Gangs are an international phenomenon and it as impacted on many countries across the globe. The growth and development of gangs are linked to questions of security, housing, health, resources, jobs, poverty and above all, solidarity.
Asalam-u-Alaikum to my teacher and fellow class mates, today my topic is youth and gangsterism.
There are two types of gangs; street gangs and organised gangs. Street gangs are small-loosely gangs made up of youngsters, who encourage on street corners, smoke drugs and drink alcohol. They also intimidate passers-by. They resort to robbing and stealing to support their drug and alcohol habits. Larger gangs on other hand are more problematic and dangerous and are responsible for violent crimes like murders. These gangs are well organised and all the gangsters in that gang follow unwritten rules and if they break them they are punished with death.
Most people are roped into gangsterism at an early age, from the ages of ten to sixteen years. Many males are drawn into the gang arena by the attraction of money, power and glamour with which they associate gangsterism. They dream of the flashy cars, massive gold jewellery, immense amounts of money, and the power to control a whole town – as their ultimate goal. In reality, however, it is far from being what they thought it would be. Yet, as youngsters, they do not see further than their own ignorance. From the moment they join a gang, their lives become an orgy of murders, robberies, rapes and drunkenness that they would sometimes not understand or have wanted.

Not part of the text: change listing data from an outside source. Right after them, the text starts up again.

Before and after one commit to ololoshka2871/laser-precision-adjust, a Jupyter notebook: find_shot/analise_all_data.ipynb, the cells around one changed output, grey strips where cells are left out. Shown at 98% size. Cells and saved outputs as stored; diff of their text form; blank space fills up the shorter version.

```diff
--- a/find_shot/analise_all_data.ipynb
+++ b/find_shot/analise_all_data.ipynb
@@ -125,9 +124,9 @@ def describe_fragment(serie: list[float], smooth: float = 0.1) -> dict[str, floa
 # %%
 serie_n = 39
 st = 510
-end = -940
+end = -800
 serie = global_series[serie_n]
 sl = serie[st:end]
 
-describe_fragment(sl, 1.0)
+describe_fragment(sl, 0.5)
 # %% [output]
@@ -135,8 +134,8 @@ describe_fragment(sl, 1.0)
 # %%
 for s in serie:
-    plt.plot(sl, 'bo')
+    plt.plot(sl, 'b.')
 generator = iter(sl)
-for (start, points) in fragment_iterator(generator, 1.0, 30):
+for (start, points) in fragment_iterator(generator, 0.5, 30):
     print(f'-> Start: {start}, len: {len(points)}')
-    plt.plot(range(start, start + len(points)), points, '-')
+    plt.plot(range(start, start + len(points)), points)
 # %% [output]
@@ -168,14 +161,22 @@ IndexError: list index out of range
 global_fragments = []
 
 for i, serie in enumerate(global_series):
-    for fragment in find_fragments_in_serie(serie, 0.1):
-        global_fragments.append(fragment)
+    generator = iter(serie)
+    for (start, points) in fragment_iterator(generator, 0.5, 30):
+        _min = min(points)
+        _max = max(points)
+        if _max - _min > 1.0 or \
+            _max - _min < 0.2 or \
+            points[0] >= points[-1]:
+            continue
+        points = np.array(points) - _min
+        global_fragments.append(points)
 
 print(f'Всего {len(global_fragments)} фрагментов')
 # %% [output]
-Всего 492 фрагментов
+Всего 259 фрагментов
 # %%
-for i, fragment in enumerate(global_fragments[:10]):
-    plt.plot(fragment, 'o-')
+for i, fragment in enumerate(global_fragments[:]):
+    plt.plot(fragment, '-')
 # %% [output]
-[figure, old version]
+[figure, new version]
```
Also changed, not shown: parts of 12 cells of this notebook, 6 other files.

Smaller gangs, usually made up of youngsters, are also normally swallowed up by larger, more prominent gangs who then use the youngsters to commit the crimes for them.
You can identify if your child has joined a gang by noticing some changes in them which might be: The use of hand signs and graffiti. You might see them in possession of large money or new clothing and jewellery. They might be...